Web document revisions:
---+---
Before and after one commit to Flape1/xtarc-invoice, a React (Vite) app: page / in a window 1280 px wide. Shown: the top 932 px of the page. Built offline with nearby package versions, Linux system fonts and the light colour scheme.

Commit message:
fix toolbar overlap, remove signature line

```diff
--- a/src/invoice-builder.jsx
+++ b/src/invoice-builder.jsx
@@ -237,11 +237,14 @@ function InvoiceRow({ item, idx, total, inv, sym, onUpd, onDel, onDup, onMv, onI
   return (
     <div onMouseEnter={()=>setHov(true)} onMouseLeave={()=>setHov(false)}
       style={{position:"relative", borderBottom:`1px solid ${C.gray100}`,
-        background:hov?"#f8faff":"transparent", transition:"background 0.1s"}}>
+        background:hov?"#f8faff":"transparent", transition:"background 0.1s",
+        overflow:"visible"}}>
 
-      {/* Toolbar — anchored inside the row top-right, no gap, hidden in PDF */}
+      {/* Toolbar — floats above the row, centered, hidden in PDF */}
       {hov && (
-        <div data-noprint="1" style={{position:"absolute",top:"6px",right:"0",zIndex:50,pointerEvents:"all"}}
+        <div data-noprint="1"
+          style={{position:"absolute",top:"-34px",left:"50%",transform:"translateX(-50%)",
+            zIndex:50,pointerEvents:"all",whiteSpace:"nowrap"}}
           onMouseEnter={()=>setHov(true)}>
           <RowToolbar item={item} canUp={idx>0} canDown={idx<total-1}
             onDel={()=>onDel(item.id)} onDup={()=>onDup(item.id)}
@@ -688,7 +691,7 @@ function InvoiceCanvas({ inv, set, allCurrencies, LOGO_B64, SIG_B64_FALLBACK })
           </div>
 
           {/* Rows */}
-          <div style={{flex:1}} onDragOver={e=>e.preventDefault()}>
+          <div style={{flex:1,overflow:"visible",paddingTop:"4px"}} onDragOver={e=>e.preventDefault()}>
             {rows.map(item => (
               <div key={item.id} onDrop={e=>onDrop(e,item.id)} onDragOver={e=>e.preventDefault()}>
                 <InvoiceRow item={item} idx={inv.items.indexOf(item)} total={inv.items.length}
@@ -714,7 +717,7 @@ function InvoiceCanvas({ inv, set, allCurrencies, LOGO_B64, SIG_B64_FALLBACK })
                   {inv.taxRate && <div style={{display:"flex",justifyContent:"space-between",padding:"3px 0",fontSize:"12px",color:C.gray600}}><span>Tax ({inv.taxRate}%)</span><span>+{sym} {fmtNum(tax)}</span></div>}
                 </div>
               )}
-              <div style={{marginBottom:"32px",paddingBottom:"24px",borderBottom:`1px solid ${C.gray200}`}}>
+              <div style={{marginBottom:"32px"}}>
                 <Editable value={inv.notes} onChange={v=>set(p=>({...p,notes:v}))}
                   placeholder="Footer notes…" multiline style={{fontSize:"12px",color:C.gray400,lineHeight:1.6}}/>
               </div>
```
---+---
◆ Task item
For every line above with the word "background" in it, make a copy.

◆ Output of the task
-        background:hov?"#f8faff":"transparent", transition:"background 0.1s"}}>
+        background:hov?"#f8faff":"transparent", transition:"background 0.1s",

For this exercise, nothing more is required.